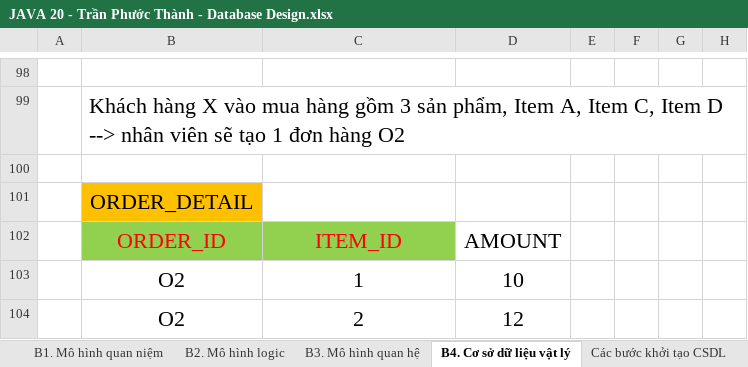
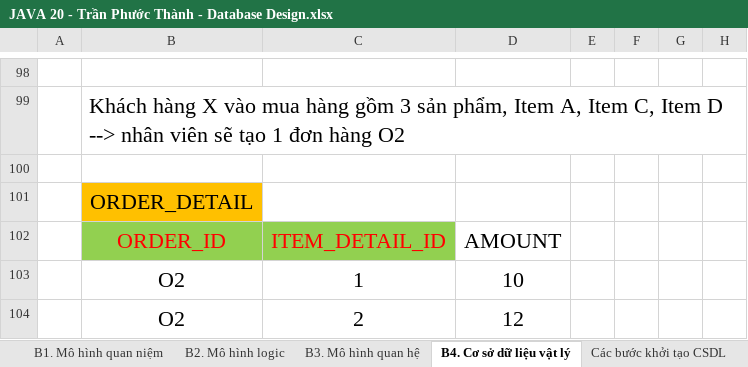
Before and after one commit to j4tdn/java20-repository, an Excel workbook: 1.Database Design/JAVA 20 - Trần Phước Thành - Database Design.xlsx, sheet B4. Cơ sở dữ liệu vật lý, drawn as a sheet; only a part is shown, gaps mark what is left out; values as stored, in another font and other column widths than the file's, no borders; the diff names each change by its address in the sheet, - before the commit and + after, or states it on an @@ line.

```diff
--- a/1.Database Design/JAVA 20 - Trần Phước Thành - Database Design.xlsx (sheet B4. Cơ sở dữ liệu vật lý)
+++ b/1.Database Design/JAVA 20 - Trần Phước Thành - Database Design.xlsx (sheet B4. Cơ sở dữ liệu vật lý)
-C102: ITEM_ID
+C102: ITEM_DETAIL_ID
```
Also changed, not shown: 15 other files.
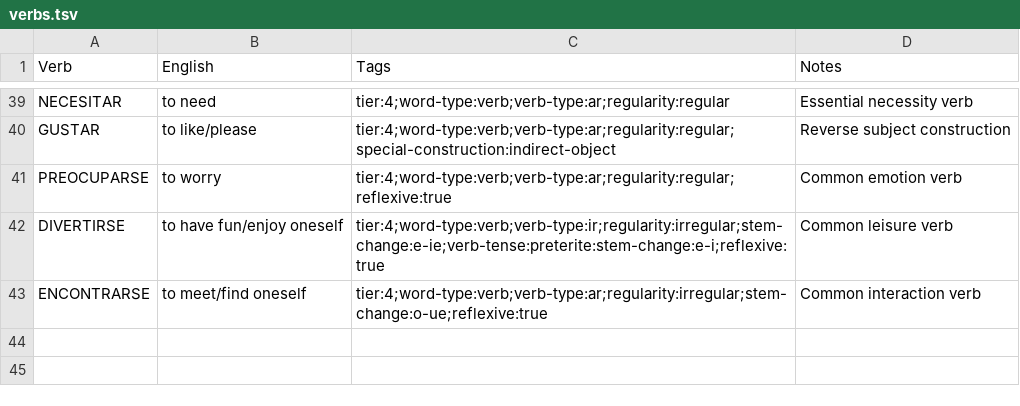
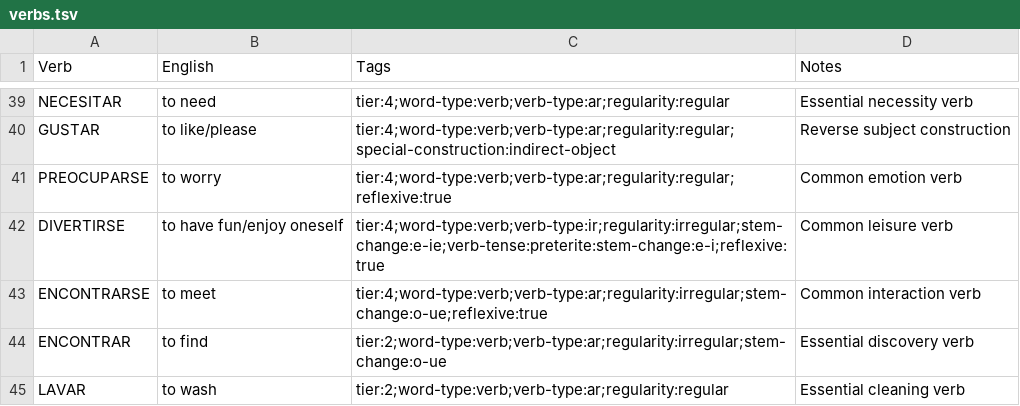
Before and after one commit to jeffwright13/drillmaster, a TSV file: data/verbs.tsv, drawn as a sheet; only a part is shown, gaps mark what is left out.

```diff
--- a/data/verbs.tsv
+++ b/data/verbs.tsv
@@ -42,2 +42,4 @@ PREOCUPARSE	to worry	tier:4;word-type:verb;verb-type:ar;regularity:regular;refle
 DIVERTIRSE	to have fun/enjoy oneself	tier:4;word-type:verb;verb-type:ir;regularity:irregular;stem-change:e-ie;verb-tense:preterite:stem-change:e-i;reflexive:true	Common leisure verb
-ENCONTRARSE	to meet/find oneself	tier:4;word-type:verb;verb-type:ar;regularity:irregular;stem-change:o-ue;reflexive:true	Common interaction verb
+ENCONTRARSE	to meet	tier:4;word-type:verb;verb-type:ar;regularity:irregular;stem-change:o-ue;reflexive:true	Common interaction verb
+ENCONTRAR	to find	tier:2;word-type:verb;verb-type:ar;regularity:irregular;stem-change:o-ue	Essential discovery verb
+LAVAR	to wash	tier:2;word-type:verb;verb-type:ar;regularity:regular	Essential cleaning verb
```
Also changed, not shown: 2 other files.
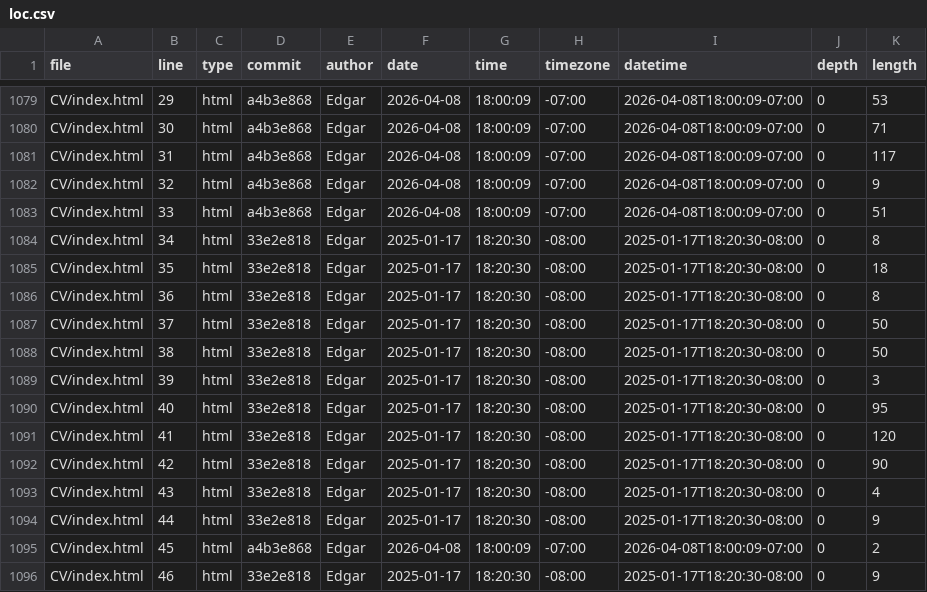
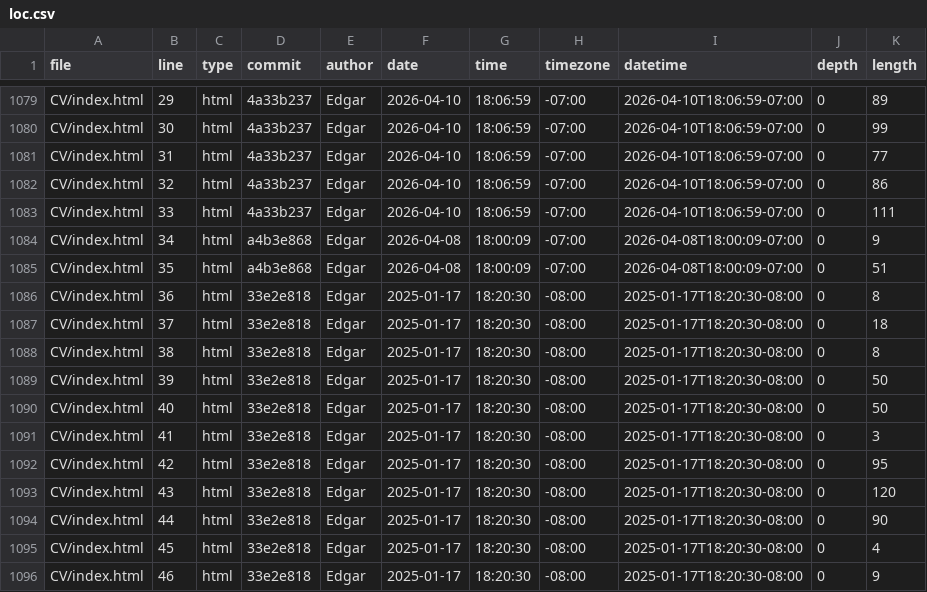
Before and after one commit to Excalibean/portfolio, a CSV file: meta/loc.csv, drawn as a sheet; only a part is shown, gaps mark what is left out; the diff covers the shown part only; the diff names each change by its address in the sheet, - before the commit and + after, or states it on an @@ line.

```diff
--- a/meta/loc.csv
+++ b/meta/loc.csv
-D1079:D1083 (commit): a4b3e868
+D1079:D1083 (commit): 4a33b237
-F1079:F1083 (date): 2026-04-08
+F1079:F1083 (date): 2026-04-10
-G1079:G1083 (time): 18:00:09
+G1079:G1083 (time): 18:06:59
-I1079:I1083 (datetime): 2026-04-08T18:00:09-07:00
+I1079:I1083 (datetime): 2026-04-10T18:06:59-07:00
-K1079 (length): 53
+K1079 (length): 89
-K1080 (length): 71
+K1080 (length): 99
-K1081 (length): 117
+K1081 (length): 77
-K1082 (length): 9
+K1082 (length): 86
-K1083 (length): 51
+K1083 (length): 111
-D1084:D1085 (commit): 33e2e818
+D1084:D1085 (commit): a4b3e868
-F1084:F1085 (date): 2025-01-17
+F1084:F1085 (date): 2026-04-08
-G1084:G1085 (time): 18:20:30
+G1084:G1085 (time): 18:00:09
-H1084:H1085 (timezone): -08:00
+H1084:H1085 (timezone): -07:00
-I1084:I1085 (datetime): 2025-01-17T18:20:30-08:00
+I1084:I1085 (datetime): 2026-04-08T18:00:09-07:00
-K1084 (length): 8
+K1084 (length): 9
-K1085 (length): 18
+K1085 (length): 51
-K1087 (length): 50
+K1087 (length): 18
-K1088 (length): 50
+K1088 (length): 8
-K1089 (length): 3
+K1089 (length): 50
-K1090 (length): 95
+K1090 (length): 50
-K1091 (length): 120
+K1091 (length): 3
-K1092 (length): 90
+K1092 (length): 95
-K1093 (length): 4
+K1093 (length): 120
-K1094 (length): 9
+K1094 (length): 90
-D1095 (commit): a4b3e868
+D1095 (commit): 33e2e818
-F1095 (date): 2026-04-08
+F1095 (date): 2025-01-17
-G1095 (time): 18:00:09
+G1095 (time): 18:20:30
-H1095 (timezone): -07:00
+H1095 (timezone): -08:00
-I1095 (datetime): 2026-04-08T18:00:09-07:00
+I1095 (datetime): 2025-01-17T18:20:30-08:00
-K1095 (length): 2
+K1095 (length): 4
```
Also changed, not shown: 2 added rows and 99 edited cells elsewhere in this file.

WHAT THIS TASK INVOLVES | The records must come back exactly, with their pictures removed.

EXERCISE ANSWER |
Before and after one commit to j4tdn/java20-repository, an Excel workbook: 1.Database Design/JAVA 20 - Trần Phước Thành - Database Design.xlsx, sheet B4. Cơ sở dữ liệu vật lý, drawn as a sheet; only a part is shown, gaps mark what is left out; values as stored, in another font and other column widths than the file's, no borders; the diff names each change by its address in the sheet, - before the commit and + after, or states it on an @@ line.

```diff
--- a/1.Database Design/JAVA 20 - Trần Phước Thành - Database Design.xlsx (sheet B4. Cơ sở dữ liệu vật lý)
+++ b/1.Database Design/JAVA 20 - Trần Phước Thành - Database Design.xlsx (sheet B4. Cơ sở dữ liệu vật lý)
-C102: ITEM_ID
+C102: ITEM_DETAIL_ID
```
Also changed, not shown: 15 other files.
Before and after one commit to jeffwright13/drillmaster, a TSV file: data/verbs.tsv, drawn as a sheet; only a part is shown, gaps mark what is left out.

```diff
--- a/data/verbs.tsv
+++ b/data/verbs.tsv
@@ -42,2 +42,4 @@ PREOCUPARSE	to worry	tier:4;word-type:verb;verb-type:ar;regularity:regular;refle
 DIVERTIRSE	to have fun/enjoy oneself	tier:4;word-type:verb;verb-type:ir;regularity:irregular;stem-change:e-ie;verb-tense:preterite:stem-change:e-i;reflexive:true	Common leisure verb
-ENCONTRARSE	to meet/find oneself	tier:4;word-type:verb;verb-type:ar;regularity:irregular;stem-change:o-ue;reflexive:true	Common interaction verb
+ENCONTRARSE	to meet	tier:4;word-type:verb;verb-type:ar;regularity:irregular;stem-change:o-ue;reflexive:true	Common interaction verb
+ENCONTRAR	to find	tier:2;word-type:verb;verb-type:ar;regularity:irregular;stem-change:o-ue	Essential discovery verb
+LAVAR	to wash	tier:2;word-type:verb;verb-type:ar;regularity:regular	Essential cleaning verb
```
Also changed, not shown: 2 other files.
Before and after one commit to Excalibean/portfolio, a CSV file: meta/loc.csv, drawn as a sheet; only a part is shown, gaps mark what is left out; the diff covers the shown part only; the diff names each change by its address in the sheet, - before the commit and + after, or states it on an @@ line.

```diff
--- a/meta/loc.csv
+++ b/meta/loc.csv
-D1079:D1083 (commit): a4b3e868
+D1079:D1083 (commit): 4a33b237
-F1079:F1083 (date): 2026-04-08
+F1079:F1083 (date): 2026-04-10
-G1079:G1083 (time): 18:00:09
+G1079:G1083 (time): 18:06:59
-I1079:I1083 (datetime): 2026-04-08T18:00:09-07:00
+I1079:I1083 (datetime): 2026-04-10T18:06:59-07:00
-K1079 (length): 53
+K1079 (length): 89
-K1080 (length): 71
+K1080 (length): 99
-K1081 (length): 117
+K1081 (length): 77
-K1082 (length): 9
+K1082 (length): 86
-K1083 (length): 51
+K1083 (length): 111
-D1084:D1085 (commit): 33e2e818
+D1084:D1085 (commit): a4b3e868
-F1084:F1085 (date): 2025-01-17
+F1084:F1085 (date): 2026-04-08
-G1084:G1085 (time): 18:20:30
+G1084:G1085 (time): 18:00:09
-H1084:H1085 (timezone): -08:00
+H1084:H1085 (timezone): -07:00
-I1084:I1085 (datetime): 2025-01-17T18:20:30-08:00
+I1084:I1085 (datetime): 2026-04-08T18:00:09-07:00
-K1084 (length): 8
+K1084 (length): 9
-K1085 (length): 18
+K1085 (length): 51
-K1087 (length): 50
+K1087 (length): 18
-K1088 (length): 50
+K1088 (length): 8
-K1089 (length): 3
+K1089 (length): 50
-K1090 (length): 95
+K1090 (length): 50
-K1091 (length): 120
+K1091 (length): 3
-K1092 (length): 90
+K1092 (length): 95
-K1093 (length): 4
+K1093 (length): 120
-K1094 (length): 9
+K1094 (length): 90
-D1095 (commit): a4b3e868
+D1095 (commit): 33e2e818
-F1095 (date): 2026-04-08
+F1095 (date): 2025-01-17
-G1095 (time): 18:00:09
+G1095 (time): 18:20:30
-H1095 (timezone): -07:00
+H1095 (timezone): -08:00
-I1095 (datetime): 2026-04-08T18:00:09-07:00
+I1095 (datetime): 2025-01-17T18:20:30-08:00
-K1095 (length): 2
+K1095 (length): 4
```
Also changed, not shown: 2 added rows and 99 edited cells elsewhere in this file.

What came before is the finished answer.